The second week of 30 for 30 for 30 focuses on Nonprofits Supporting Kids. I am blessed to have amazing family support and the ability to pursue higher education. Not all children do. This week I dug into and donated to (mostly) local charities that provide children and their families support in various ways.
The University District Food Bank offers multiple services for low income individuals in Northeast Seattle: walk-in food bank, in-home food delivery, and food packs for kids. Packs for Kids is an important program because kids who are hungry miss school more, have a decreased attention span, and simply perform worse in school. The UDFB partners with eight local Seattle schools to make sure all children are properly fed. Simple meals and snacks in take-home bags are given to kids who risk going hungry over the weekend when free or reduced school meals are unavailable.
$30: A 12-pack of single serve Teddy Grahams
Gio’s Garden is a non-profit in Madison, WI dedicated to nurturing and strengthening families with children with special needs. Specifically, kids with disabilities often cannot attend normal daycare. Further, it may take years for a family to receive funding or an official diagnosis from the government that would allow them to receive the respite care the child needs. Gio’s Garden offers Therapeutic Respite Care for eligible children until age six. This service eases the transition into a school setting and encourages growth through play and socialization.
$30: Board games Candy Land and Chutes & Ladders
Able Gamers Charity improves the quality of life for people with disabilities by finding ways for them to play video games. Video games help people with disabilities maintain mental health, experience things they may not otherwise be able to, and ultimately feel a sense of normalcy. Able Gamers works with each individual to determine the exact equipment needed to make gaming a possibility. Sometimes the solution is as simple as Velcro; sometimes an entire room needs to be built.
$30: I don’t know exactly what $30 goes towards, but everything Able Gamers provides is free of charge. From consultations to eye-tracking equipment, gamers do not pay anything.
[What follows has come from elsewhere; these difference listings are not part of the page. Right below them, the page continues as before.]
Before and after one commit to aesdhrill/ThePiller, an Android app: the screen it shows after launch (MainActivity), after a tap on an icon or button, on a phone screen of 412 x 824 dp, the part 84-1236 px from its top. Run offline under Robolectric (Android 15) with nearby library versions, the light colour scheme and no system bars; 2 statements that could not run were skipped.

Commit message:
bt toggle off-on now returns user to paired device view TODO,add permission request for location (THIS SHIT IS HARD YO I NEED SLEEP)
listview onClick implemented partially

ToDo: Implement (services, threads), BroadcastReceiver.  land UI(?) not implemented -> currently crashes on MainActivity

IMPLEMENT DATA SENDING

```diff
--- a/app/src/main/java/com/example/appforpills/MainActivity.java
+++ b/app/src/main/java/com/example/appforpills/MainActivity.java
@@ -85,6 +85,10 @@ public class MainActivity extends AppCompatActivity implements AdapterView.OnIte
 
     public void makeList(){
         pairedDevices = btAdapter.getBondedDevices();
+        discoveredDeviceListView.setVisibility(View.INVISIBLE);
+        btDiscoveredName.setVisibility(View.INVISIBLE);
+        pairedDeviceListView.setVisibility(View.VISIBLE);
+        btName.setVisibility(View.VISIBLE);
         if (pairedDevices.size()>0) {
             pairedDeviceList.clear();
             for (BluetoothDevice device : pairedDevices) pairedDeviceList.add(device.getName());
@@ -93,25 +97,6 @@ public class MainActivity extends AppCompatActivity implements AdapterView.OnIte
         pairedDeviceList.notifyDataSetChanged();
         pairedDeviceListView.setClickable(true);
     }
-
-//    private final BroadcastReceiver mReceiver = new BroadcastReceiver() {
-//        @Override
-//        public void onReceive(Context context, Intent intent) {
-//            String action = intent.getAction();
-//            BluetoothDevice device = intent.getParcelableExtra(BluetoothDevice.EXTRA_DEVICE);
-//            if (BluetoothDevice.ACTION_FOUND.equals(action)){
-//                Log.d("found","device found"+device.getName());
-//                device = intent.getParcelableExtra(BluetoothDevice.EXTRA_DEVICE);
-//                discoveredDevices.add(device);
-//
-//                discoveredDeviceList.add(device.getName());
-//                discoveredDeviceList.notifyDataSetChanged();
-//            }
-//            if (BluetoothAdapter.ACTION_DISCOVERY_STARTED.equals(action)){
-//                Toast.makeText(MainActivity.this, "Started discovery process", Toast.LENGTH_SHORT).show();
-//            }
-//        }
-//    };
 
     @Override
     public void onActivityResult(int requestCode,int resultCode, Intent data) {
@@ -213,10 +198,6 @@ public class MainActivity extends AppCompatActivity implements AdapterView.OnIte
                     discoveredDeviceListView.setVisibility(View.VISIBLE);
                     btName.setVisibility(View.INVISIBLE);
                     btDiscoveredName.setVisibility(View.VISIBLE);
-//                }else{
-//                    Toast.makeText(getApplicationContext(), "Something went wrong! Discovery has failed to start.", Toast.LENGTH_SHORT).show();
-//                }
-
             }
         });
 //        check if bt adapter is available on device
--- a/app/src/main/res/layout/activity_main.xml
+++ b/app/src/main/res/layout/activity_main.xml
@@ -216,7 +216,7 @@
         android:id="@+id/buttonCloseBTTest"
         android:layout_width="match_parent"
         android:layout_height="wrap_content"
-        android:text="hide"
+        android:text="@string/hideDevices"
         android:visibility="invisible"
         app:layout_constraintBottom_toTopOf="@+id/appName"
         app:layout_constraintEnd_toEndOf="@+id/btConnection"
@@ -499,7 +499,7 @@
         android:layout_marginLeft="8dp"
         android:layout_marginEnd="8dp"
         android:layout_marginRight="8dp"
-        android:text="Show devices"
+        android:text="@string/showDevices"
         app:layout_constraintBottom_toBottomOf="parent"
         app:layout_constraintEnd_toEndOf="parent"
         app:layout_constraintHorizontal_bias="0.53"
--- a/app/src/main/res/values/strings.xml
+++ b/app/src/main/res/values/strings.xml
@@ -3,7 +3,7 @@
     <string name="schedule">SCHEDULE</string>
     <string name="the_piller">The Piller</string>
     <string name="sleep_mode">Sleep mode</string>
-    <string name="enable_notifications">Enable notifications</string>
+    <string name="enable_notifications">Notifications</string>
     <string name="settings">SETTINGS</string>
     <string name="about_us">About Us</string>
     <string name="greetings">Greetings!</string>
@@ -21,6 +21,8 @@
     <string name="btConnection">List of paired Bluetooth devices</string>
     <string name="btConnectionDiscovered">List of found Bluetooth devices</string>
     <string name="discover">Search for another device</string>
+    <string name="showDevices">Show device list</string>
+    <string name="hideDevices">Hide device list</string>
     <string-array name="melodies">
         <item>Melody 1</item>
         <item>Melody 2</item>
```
Rainier Scholars is a 12-year education program building a pathway to college education for low-income students of color. Not only does a college education provide more opportunities for economic self-sufficiency, but it also has a generational impact; kids are more likely to attend college if their parents attended college. In addition to academic education, students are also taught how to be leaders and self-advocates. To date, Rainier Scholars has helped over 700 Seattle children through college.
$30: I do not know specifics.
The Vanessa Behan Crisis Nursery is an organization in Spokane, WA that provides refuge for children who are otherwise unsafe. Parents may be dealing with issues of substance abuse, domestic violence, homelessness, or they may simply be exhausted from the demands of parenting. The Nursery offers 24-hour child care for infants and children under age 7. In addition to child care, the Nursery offers parent education and crisis counseling.
$30: 30 ounces of infant formula. Parents can go to the Nursery every 30 days to get diapers and formula, free of charge.
Donors Choose is a fundraising platform available to teachers at any public school in the United States. Teachers create “projects” of items they need for their classroom (e.g., school supplies, musical instruments, books, fidget spinners, chairs, the list is ENDLESS). When a project is funded, Donors Choose purchases all items and sends them to the teacher so you know exactly where your money is going. I donated specifically to a friend from my hometown who teaches first grade in Boise, ID.
$30: Bulk box of crayons
Last week’s Nonprofits Empowering Women.